The Centers for Disease Control and Prevention say it’s time to get the flu vaccination

The Centers for Disease Control and Prevention say it’s time to get the flu vaccination

AUGUSTA, GA. (WFXG) - Fall brings cooler temperatures and unfortunately, the flu too. Augusta University Health is taking precautions to protect patients and visitors this flu season.

When influenza cases begin to spread in Augusta, AU Health will place restrictions on hospital visits. Anyone under 18 or with an upper respiratory illness should avoid the hospital for their own safety. The Centers for Disease Control and Prevention (CDC) recommend everyone 6 months and older get vaccinated before the end of October.

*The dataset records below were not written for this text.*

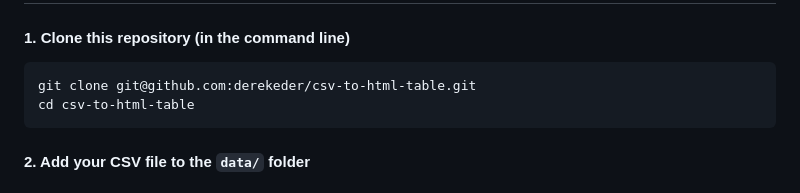
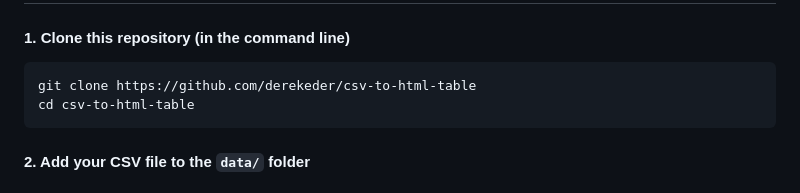
Before and after one commit to derekeder/csv-to-html-table, a Markdown page: README.md, the part around the change. GitHub-like rendering.

Commit message:
update git clone command
old command required permissions to install

````diff
--- a/README.md
+++ b/README.md
@@ -11,7 +11,7 @@ Check out the working demo: https://csv-to-html-table.netlify.app/
 #### 1. Clone this repository (in the command line)
 
 ``` bash
-git clone git@github.com:derekeder/csv-to-html-table.git
+git clone https://github.com/derekeder/csv-to-html-table
 cd csv-to-html-table
 ```
 
````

The CDC also says in order to protect yourself, it’s important to stay away from sick people, cover coughs and wash your hands often.

Dr. Jim Wilde, an Augusta-based pediatrician at Children’s Hospital of Georgia and a professor of emergency medicine at Augusta University Medical Center, says, “The best way to prevent the flu is to get the vaccine. But flu is one of many respiratory viruses that circulate in the winter,” he says. “Preventing flu, meaning influenza infection, with vaccine does nothing to protect against the other viruses, which mimic the flu. These infections are collectively called flu-like illness. The best protection against flu-like illness is to stay away from sick people. The next best protection is to stay away from large crowds during flu season.”

Symptoms include a fever of 100 degrees or higher and any of the following:

  • Cough and/or sore throat
  • Runny or stuffy nose
  • Headache and/or body aches
  • Chills
  • Fatigue
  • Nausea, vomiting and/or diarrhea (most common in children)

In a release from AU Health, health officials say getting the flu does not require a trip to the emergency room. Individuals who think they have the flu are advised to stay home, drink plenty of water, rest and let the virus run its course.

“People who have underlying medical problems, such as severe respiratory or immune problems, might benefit from Tamiflu if they start it within 48 hours of becoming ill. For healthy people or those who have been sick more than 48 hours, Tamiflu is not generally recommended. For them, bed rest, Tylenol and lots of fluids is the best you can do for flu,” Wilde says.

As stated on the CDC website, symptoms in adults that warrant an emergency room visit include trouble breathing, chest pain and persistent vomiting. For details about this year’s influenza virus, see the Weekly U.S. Influenza Surveillance Report.

Copyright 2019 WFXG. All rights reserved.